Having fewer people empowered is not going to end wars. - Olivia Bradstreet, 15, unschooled
We discuss politics and current events in our home pretty much around the clock and this certainly ramps up during a presidential election year. Maine is also, again, voting on equal marriage, so that's on our minds as well (we're for it, and we voted early). This year, however, we have social media and the kids are now teens. So they are reading and digesting political commentary on their own-though the reading Olivia does on Tumblr has a decidedly feminist social justice perspective that most mainstream media does not promote. They've witnessed and have even participated in a few social media scuffles; debates with friends on third party candidates, the lesser of two evils position, who's pro or anti all the things we care about.
One recent morning we were discussing such a running Facebook conversation and there was this idea being debated that since both candidates were pro-war, we must all vote our conscience and vote third party, splitting the vote for the most viable candidates be damned (that lesser of two evils argument). My family's position is that there is indeed a candidate who is not only viable, but will help ensure that people will be granted civil rights, have their reproductive and sexual health protected, that is cognizant of and has already helped those who live with food and housing insecurity, the uninsured and those with costly or chronic medical needs. We want the
So we had some people saying that voting third party was the only right way to go and then there was the group, like us, arguing that this vote was too important to give to a third party candidate, precisely because of the rights and very lives of people everywhere, that are at stake during this election and for years after. During the arguments, the use of drones and the military actions taken by the current administration were called into question, justifiably.
So much is at stake, however. The next president will be appointing up to four Supreme Court Justices, and the outcome of this election will have a domino effect on people for generations to come. We need people who have their basic human rights met, who have civil liberties, because as Olivia put it so succinctly one morning, "having fewer people empowered isn't going to end wars."
Like Olivia, I, too, think that people who are no longer struggling, who enjoy civil liberties, who have a voice and exercise it, we are people who begin to think outside our lives, who begin to take action and call into question, policies that are destructive and immoral. We are people who might even lend support to third party candidates years before an election, working for campaigns, even running for office ourselves.

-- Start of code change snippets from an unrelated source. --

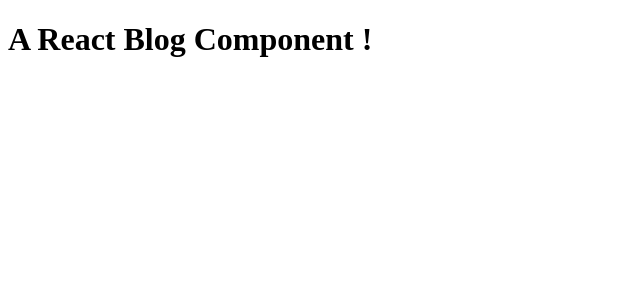
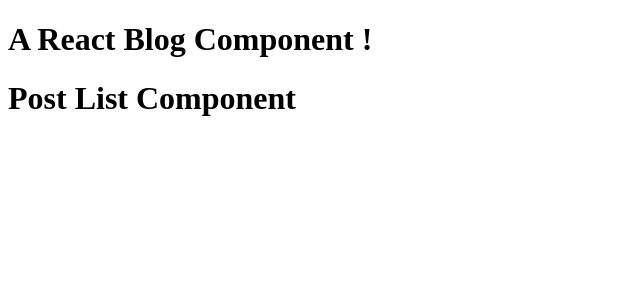
Before and after one commit to smarigowda/modernReactBlogComponent, a React (Create React App) app: page / in a window 1280 px wide. Shown: the top 300 px of the page, without its empty margins (0-640 px from the left). Built offline with nearby package versions, Linux system fonts and the light colour scheme.

Commit message:
adding PostList

```diff
--- a/src/App.js
+++ b/src/components/App.js
@@ -1,9 +1,12 @@
 import React from 'react';
+
+import { PostList } from './PostList';
 
 function App() {
   return (
     <div>
       <h1>A React Blog Component !</h1>
+      <PostList />
     </div>
   );
 }
--- /dev/null
+++ b/src/components/PostList.js
@@ -0,0 +1,9 @@
+import React from 'react';
+
+export const PostList = () => {
+    return (
+        <>
+            <h1>Post List Component</h1>
+        </>
+    )
+}
--- a/src/index.js
+++ b/src/index.js
@@ -1,9 +1,10 @@
 import React from 'react';
 import ReactDOM from 'react-dom';
-import App from './App';
 import { Provider } from 'react-redux';
 import { createStore } from 'redux';
-import { reducer } from './reducers';
+
+import App from './components/App';
+import reducer from './reducers';
 
 const store = createStore(reducer);
 
--- a/src/reducers.js
+++ /dev/null
@@ -1,8 +0,0 @@
-import { combineReducers } from 'redux';
-export const reducer = () => {
-    combineReducers({
-        test: (state=[], action) => {
-            return state;
-        }
-    });
-}
--- /dev/null
+++ b/src/reducers/index.js
@@ -0,0 +1,6 @@
+import { combineReducers } from 'redux';
+export default combineReducers({
+    test: (state = [], action) => {
+        return state;
+    }
+});
```
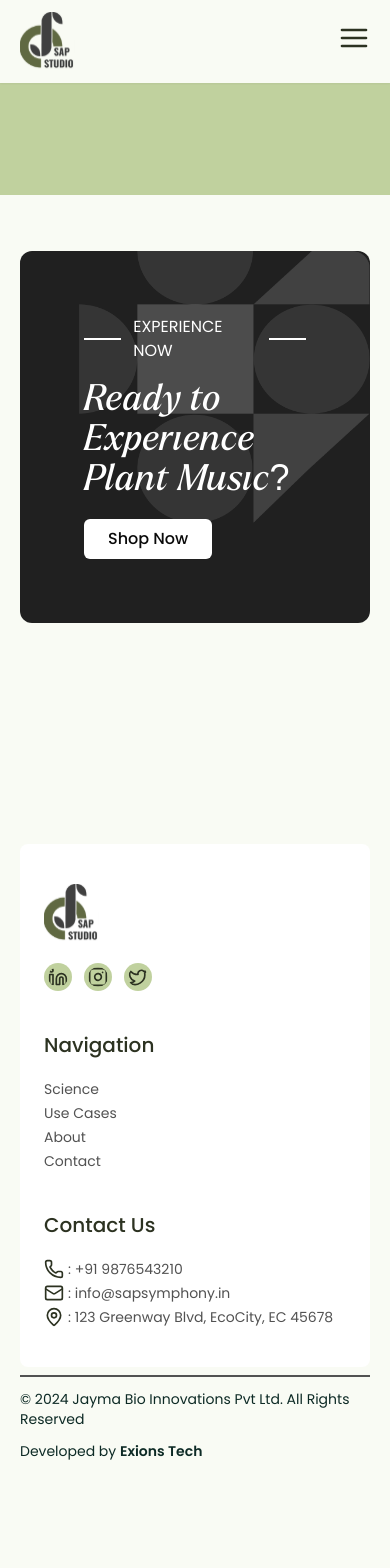
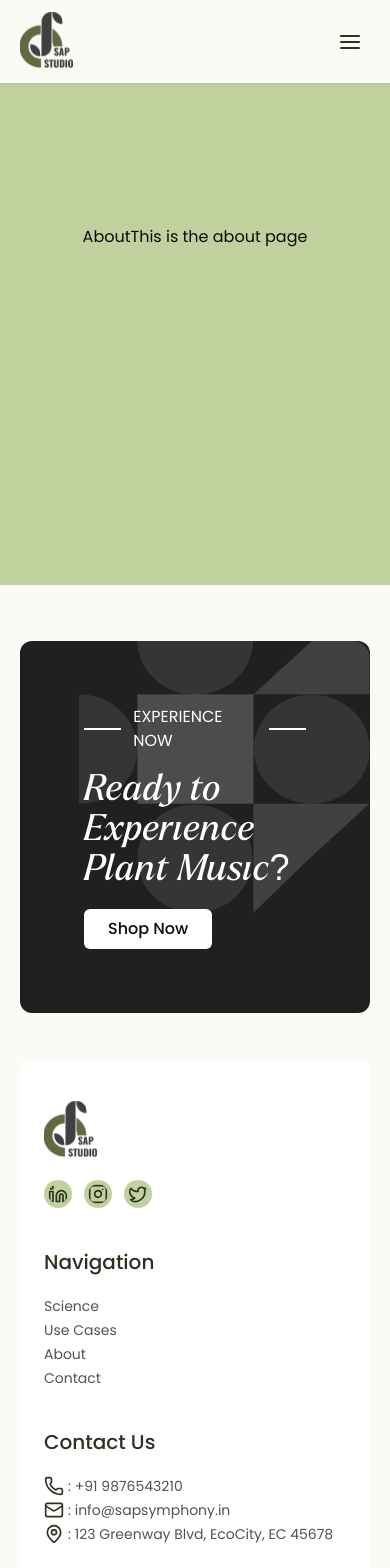
Before and after one commit to exionstech/sap-studio-frontend, a Next.js app: page /about in a window 390 px wide. Shown: the top 1568 px of the page. Before the commit the page ends 1481 px from the top, so only its background shows below. Built offline with nearby package versions, Linux system fonts and the light colour scheme.

Commit message:
update AboutHero aspect ratio; modify Creative Pursuits section heading and description; enhance CopyRight component with a link; improve MobileNav functionality and styling; adjust PlantSignalComponent layout for better responsiveness

```diff
--- a/src/app/(routes)/about/_components/about-hero.tsx
+++ b/src/app/(routes)/about/_components/about-hero.tsx
@@ -2,7 +2,7 @@ import React from 'react'
 
 const AboutHero = () => {
   return (
-    <section className='w-full bg-green2 aspect-[2/1] pb-[7rem]'>
+    <section className='w-full bg-green2 aspect-[2/3] md:aspect-[3/1] pb-[7rem]'>
         <div className="h-full flex items-center justify-center">
       <h1>About</h1>
       <p>This is the about page</p>
--- a/src/app/(routes)/use-cases/_components/creative-persuits.tsx
+++ b/src/app/(routes)/use-cases/_components/creative-persuits.tsx
@@ -5,8 +5,8 @@ const CreativePersuits = () => {
     <div className='w-full max-w-screen-2xl px-5 md:px-14 py-14 mx-auto'>
       <ImageContent
       className="md:flex-row-reverse"
-      heading={"Yoga & Meditation"}
-      desc={"The soothing sounds of plant music can provide a tranquil backdrop to your yoga or meditation practice. The ethereal tones can help quiet the mind and open the heart, allowing you to find stillness, access inner wisdom, and enter deeper meditative states."}
+      heading={"Creative Pursuits"}
+      desc={"Plant music is a perfect choice when you want to write, paint, or do any type of work. It is always novel and continuously evolving, so it won’t distract you. Some of the soundsets fluctuate in tempos of 60-80 BPM, which is shown to be optimal for focusing."}
       imgSrc={"/use-cases/creative.png"}
       />
     </div>
--- a/src/components/shared/copy-right.tsx
+++ b/src/components/shared/copy-right.tsx
@@ -5,7 +5,7 @@ const CopyRight = () => {
     <div className='w-full max-w-screen-2xl mx-auto px-5 md:px-14 py-2'>
       <div className="border-t-[2px] border-gray1 py-3 flex md:flex-row flex-col md:justify-between gap-3">
         <p className='text-[#0D2A25] text-sm'>© 2024 Jayma Bio Innovations Pvt Ltd. All Rights Reserved</p>
-        <p className='text-[#0D2A25] text-sm'>Developed by <span className='font-semibold'>Exions Tech</span></p>
+        <p className='text-[#0D2A25] text-sm'>Developed by <a className='font-semibold' href='https://exions.tech/' target='blank'>Exions Tech</a></p>
       </div>
     </div>
   )
--- a/src/components/shared/mobile-nav.tsx
+++ b/src/components/shared/mobile-nav.tsx
@@ -1,31 +1,61 @@
-import React from 'react'
-import { Sheet, SheetContent, SheetTrigger } from '../ui/sheet'
-import { AlignJustify, ArrowRight } from 'lucide-react';
+"use client";
+
+import React from 'react';
+import { Sheet, SheetContent, SheetTrigger } from '../ui/sheet';
+import { AlignJustify, ArrowRight, X } from 'lucide-react';
 import Logo from './logo';
 import Link from 'next/link';
 import NavItems from './nav-items';
+import { usePathname } from 'next/navigation';
 
 const MobileNav = () => {
+  const [isOpen, setIsOpen] = React.useState(false);
+  const pathname = usePathname();
+
+  // Close sheet when route changes
+  React.useEffect(() => {
+    setIsOpen(false);
+  }, [pathname]);
+
   return (
-    <Sheet>
-        <SheetTrigger>
-        <AlignJustify className="h-8 w-8 shrink-0" color='#2C3221' />
+    <Sheet open={isOpen} onOpenChange={setIsOpen}>
+      <SheetTrigger asChild>
+        <button className="md:hidden p-2 hover:bg-green1/20 rounded-lg transition-colors">
+          <AlignJustify className="h-6 w-6" color="#2C3221" />
+          <span className="sr-only">Open menu</span>
+        </button>
       </SheetTrigger>
-      <SheetContent className='py-16 flex flex-col gap-14' side={"left"}>
-        <div className="flex items-center justify-center">
-        <Logo/>
+      <SheetContent
+        side="left"
+        className="flex flex-col w-full max-w-xs bg-white p-6"
+      >
+        <div className="flex items-center justify-between mb-8">
+          <Logo />
+          <button
+            onClick={() => setIsOpen(false)}
+            className="p-2 hover:bg-green1/20 rounded-lg transition-colors"
+          >
+            <X className="h-5 w-5" />
+            <span className="sr-only">Close menu</span>
+          </button>
         </div>
-        <NavItems/>
-        <Link
-          href={"/"}
-          className="text-white font-medium bg-green4 rounded-md py-2 px-3 flex items-center justify-center"
-        >
-          Shop Now
-          <ArrowRight className="w-6 h-6 ml-2" />
-        </Link>
+
+        <nav className="flex-1">
+          <NavItems />
+        </nav>
+
+        <div className="mt-auto pt-8">
+          <Link
+            href="/"
+            className="w-full text-white font-medium bg-green4 rounded-lg py-3 px-4 flex items-center justify-center hover:bg-green4/90 transition-colors"
+          >
+            Shop Now
+            <ArrowRight className="w-5 h-5 ml-2" />
+          </Link>
+        </div>
       </SheetContent>
     </Sheet>
-  )
-}
+  );
+};
 
 export default MobileNav;
--- a/src/components/shared/plant-signal-system.tsx
+++ b/src/components/shared/plant-signal-system.tsx
@@ -75,7 +75,7 @@ const PlantSignalComponent: React.FC<PlantSignalComponentProps> = ({
   return (
     <div
       className={cn(
-        "flex flex-col lg:flex-row gap-8 w-full mx-auto items-stretch",
+        "flex flex-col-reverse lg:flex-row gap-8 w-full mx-auto items-stretch",
         className
       )}
     >
@@ -125,7 +125,7 @@ const PlantSignalComponent: React.FC<PlantSignalComponentProps> = ({
           alt={accordionData[activeIndex].title}
           width={300}
           height={300}
-          className="object-cover w-full h-full shrink-0 overflow-hidden select-none pointer-events-none"
+          className="object-cover w-full h-full 2xl:aspect-[4/5] shrink-0 overflow-hidden select-none pointer-events-none"
         />
       </div>
     </div>
```
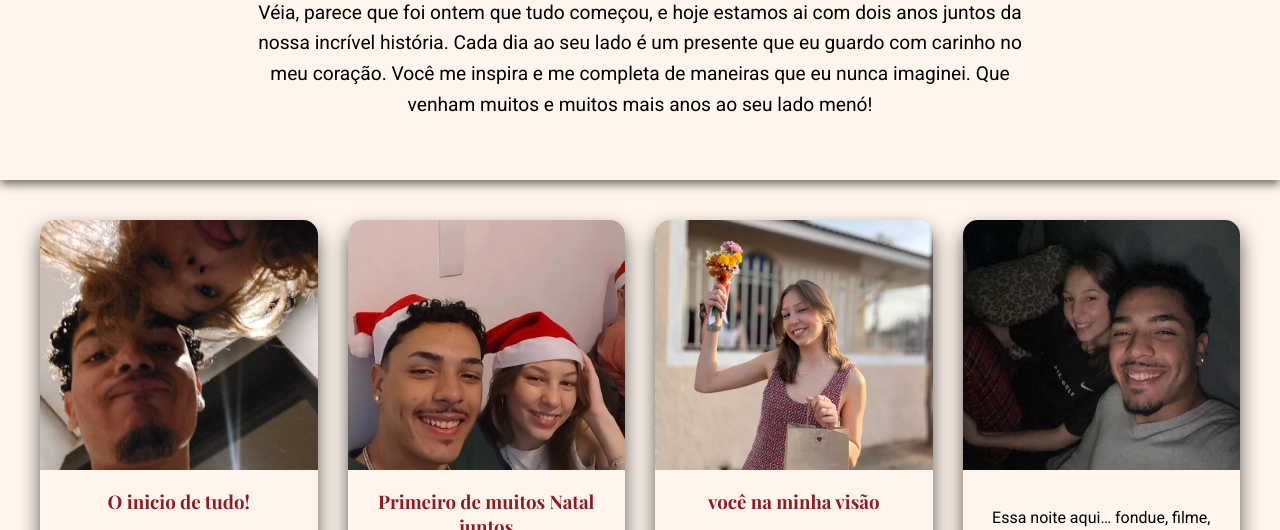
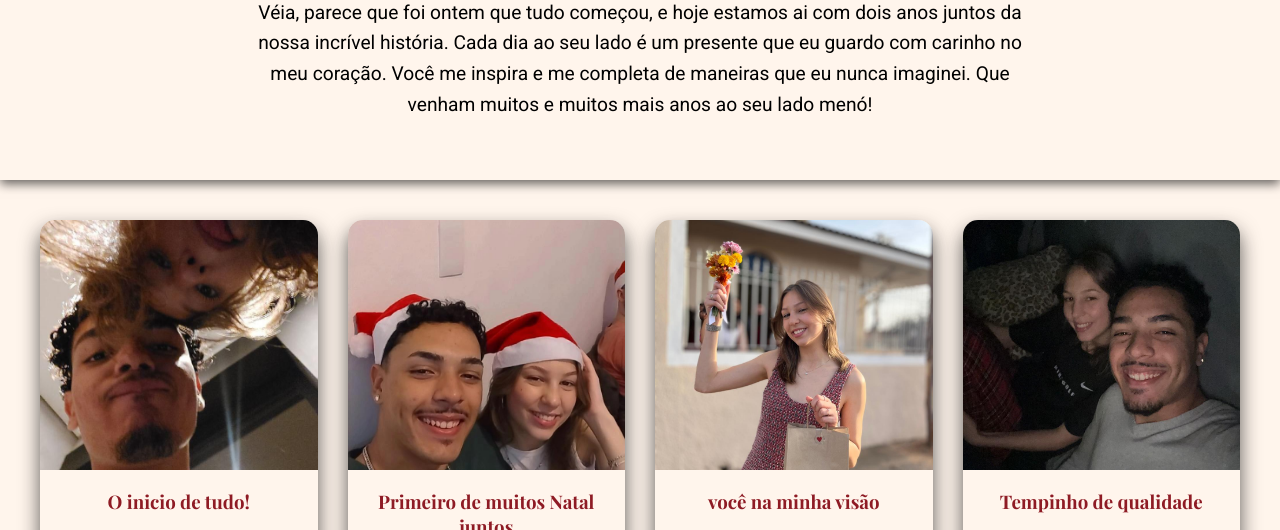
Before and after one commit to MarceloCjrr/ILoveYouLala, a plain HTML site: page index.html in a window 1280 px wide. Shown: the part 195-725 px from the top of the page. Drawn offline with nearby package versions, Linux system fonts and the light colour scheme.

Commit message:
modified

```diff
--- a/index.html
+++ b/index.html
@@ -68,7 +68,7 @@
                 <div class="card">
                     <img src="img/img4.jpg" alt="Descrição da Foto 4">
                     <div class="card-caption">
-                        <h3></h3>
+                        <h3>Tempinho de qualidade</h3>
                         <p>Essa noite aqui… fondue, filme, risadas e nós dois terminando abraçados, sem nem perceber o
                             sono chegando. Quando eu olho pra essa foto, eu sinto de novo aquela paz boa que só existe
                             quando estou com você. Foi uma noite simples, mas cheia de carinho, daquelas que ficam
```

By far the most important thing you can do today, if you have not already, is vote. Please vote. Exercise your right, your privilege, and make history.